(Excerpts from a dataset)

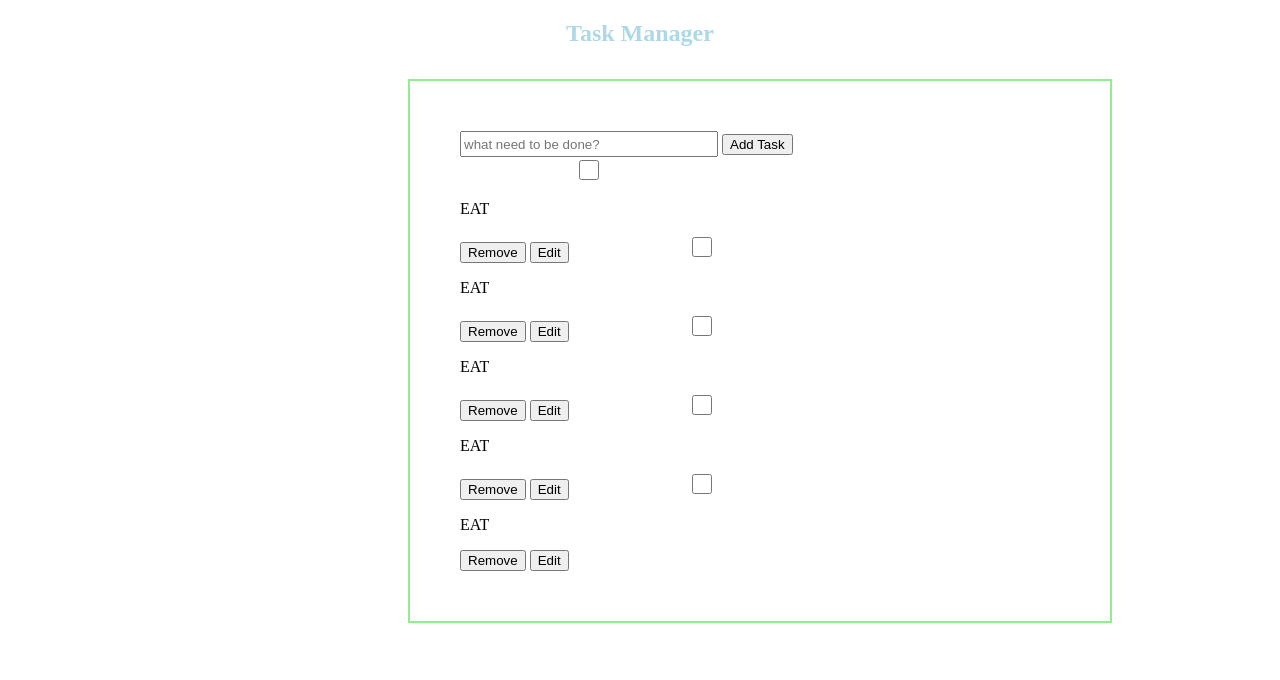
Repository: sristigupta04/basic-js-project
Page: todo app/title.html
The author's editor kept a copy of each file at every save. The page is drawn from the files as they stood at one save, then again after the next save.
The browser window is 1280 px wide. The pictures show the whole page.

Above is the page before, as saved 2025-10-28 19:00:12.

After the next save:
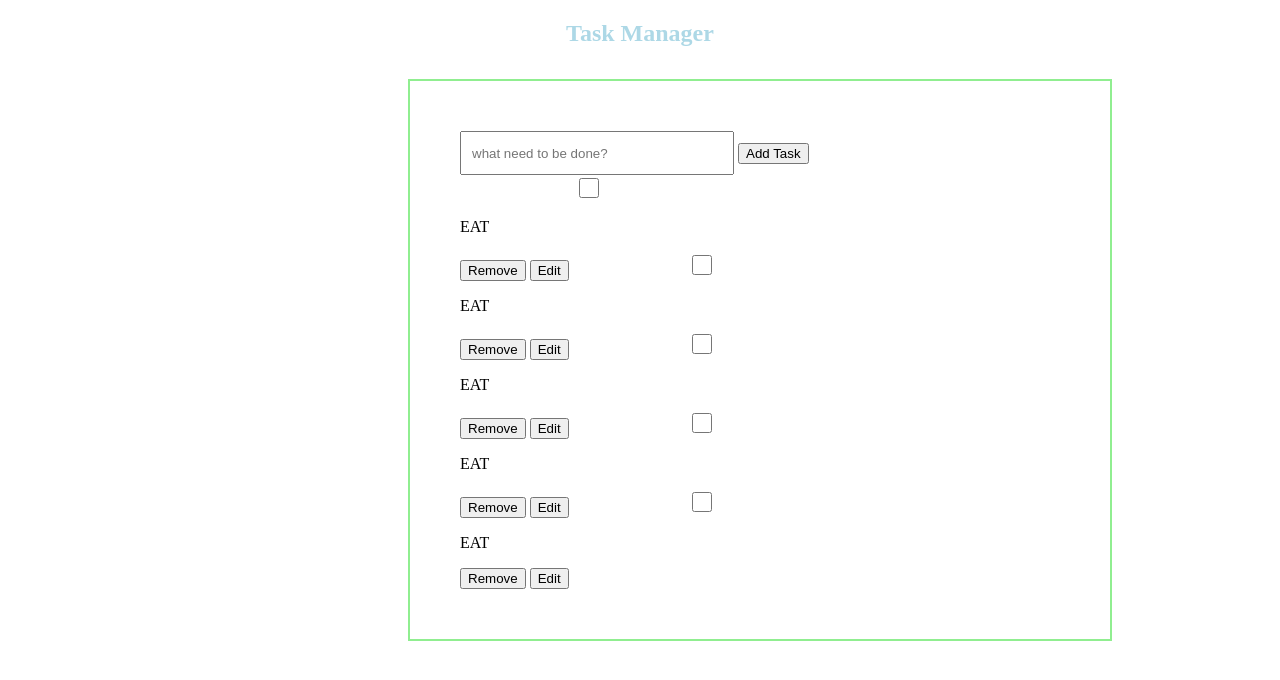
Saved 10 s later.
--- a/todo app/title.css
+++ b/todo app/title.css
@@ -22,6 +22,7 @@ display: flex;
 }
 .contain input{
     width:250px;
-    height: 20px;;
+    height: 20px;
+    padding: 10px;;
 
 }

| What you should do |
A verbatim printout of the entries above is expected, free of pictures.

| Solved exercise |
Repository: sristigupta04/basic-js-project
Page: todo app/title.html
The author's editor kept a copy of each file at every save. The page is drawn from the files as they stood at one save, then again after the next save.
The browser window is 1280 px wide. The pictures show the whole page.

Above is the page before, as saved 2025-10-28 19:00:12.

After the next save:
Saved 10 s later.
--- a/todo app/title.css
+++ b/todo app/title.css
@@ -22,6 +22,7 @@ display: flex;
 }
 .contain input{
     width:250px;
-    height: 20px;;
+    height: 20px;
+    padding: 10px;;
 
 }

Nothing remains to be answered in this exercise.